Franco Díaz, María José Nuñez, Pablo Pino, Benjamín Erranz, Pablo Cruces

Research output: Contribution to journalArticlepeer-review

24 Citations (Scopus)

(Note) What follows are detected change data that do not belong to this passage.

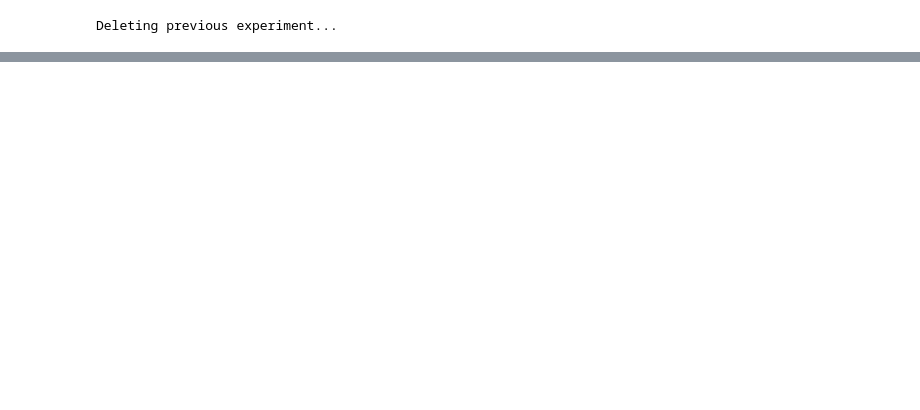
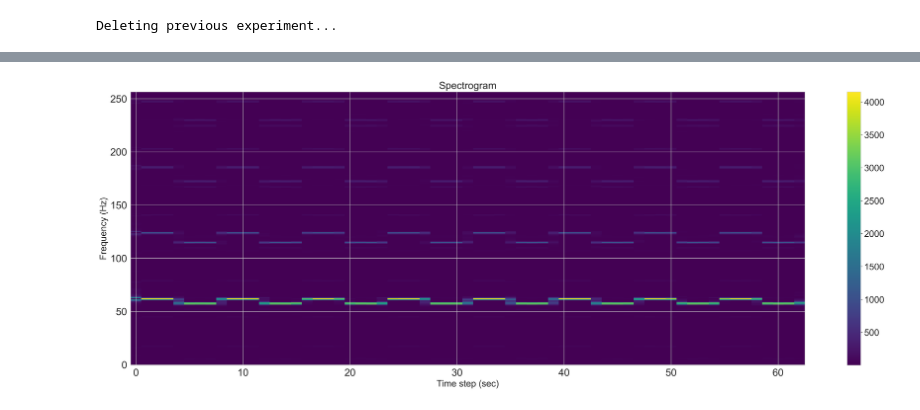
Before and after one commit to aisynth/diffmoog, a Jupyter notebook: visualization_notebooks/optimization analysis/fm_saw_single/visualize_loss_surface_fm_saw.ipynb, the cells around one changed output, grey strips where cells are left out. Drawn from its saved outputs; the diff is of its cells as text; code cells hidden in the pictures; blank space fills up the shorter version.

```diff
--- a/visualization_notebooks/optimization analysis/fm_saw_single/visualize_loss_surface_fm_saw.ipynb
+++ b/visualization_notebooks/optimization analysis/fm_saw_single/visualize_loss_surface_fm_saw.ipynb
@@ -82,0 +87,22 @@ KeyboardInterrupt:
+# %%
+sample_rate = 16000
+n_fft = 512
+spec_op = Spectrogram(n_fft=n_fft, power=2.0, pad_mode='reflect')
+db = AmplitudeToDB()
+
+plt.figure(figsize=(30, 10))
+plt.gcf().set_dpi(300)
+target_spec = spec_op(target_signal.cpu())
+
+plt.imshow(target_spec.squeeze(), origin='lower', aspect='auto', cmap='viridis', extent=[0, 1, 0, sample_rate/2])
+
+plt.title('Spectrogram', fontsize=20)
+plt.ylabel('Frequency (Hz)', fontsize=18)
+plt.xlabel('Time step (sec)', fontsize=18)
+plt.tick_params(labelsize=20)
+cb = plt.colorbar()
+cb.ax.tick_params(labelsize=18)
+
+plt.show()
+# %% [output]
+[figure, added]
```
Also changed, not shown: parts of 3 cells of this notebook, 16 other files.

Background: Fluid overload (FO) is associated with unfavorable outcomes in critically ill children. Clinicians are encouraged to avoid FO; however, strategies to avoid FO are not well-described in pediatrics. Our aim was to implement a bundle strategy to prevent FO in children with sepsis and pARDS and to compare the outcomes with a historical cohort. Methods: A quality improvement initiative, known as preemptive fluid strategy (PFS) was implemented to prevent early FO, in a 12-bed general PICU. Infants on mechanical ventilation (MV) fulfilling pARDS and sepsis criteria were prospectively recruited. For comparison, data from a historical cohort from 2015, with the same inclusion and exclusion criteria, was retrospectively reviewed. The PFS bundle consisted of 1. maintenance of intravenous fluids (MIVF) at 50% of requirements; 2. drug volume reduction; 3. dynamic monitoring of preload markers to determine the need for fluid bolus administration; 4. early use of diuretics; and 5. early initiation of enteral feeds. The historical cohort treatment, the standard fluid strategy (SFS), were based on physician preferences. Peak fluid overload (PFO) was the primary outcome. PFO was defined as the highest FO during the first 72 h. FO was calculated as (cumulative fluid input - cumulative output)/kg*100. Fluid input/output were registered every 12 h for 72 h. Results: Thirty-seven patients were included in the PFS group (54% male, 6 mo (IQR 2,11)) and 39 with SFS (64%male, 3 mo (IQR1,7)). PFO was lower in PFS (6.31% [IQR4.4-10]) compared to SFS (12% [IQR8.4-15.8]). FO was lower in PFS compared to CFS as early as 12 h after admission [2.4(1.4,3.7) v/s 4.3(1.5,5.5), p < 0.01] and maintained during the study. These differences were due to less fluid input (MIVF and fluid boluses). There were no differences in the renal function test. PRBC requirements were lower during the first 24 h in the PFS (5%) compared to SFS (28%, p < 0.05). MV duration was 81 h (58,98) in PFS and 118 h (85154) in SFS(p < 0.05). PICU LOS in PFS was 5 (4, 7) and in SFS was 8 (6, 10) days. Conclusion: Implementation of a bundle to prevent FO in children on MV with pARDS and sepsis resulted in less PFO. We observed a decrease in MV duration and PICU LOS. Future studies are needed to address if PFS might have a positive impact on health outcomes.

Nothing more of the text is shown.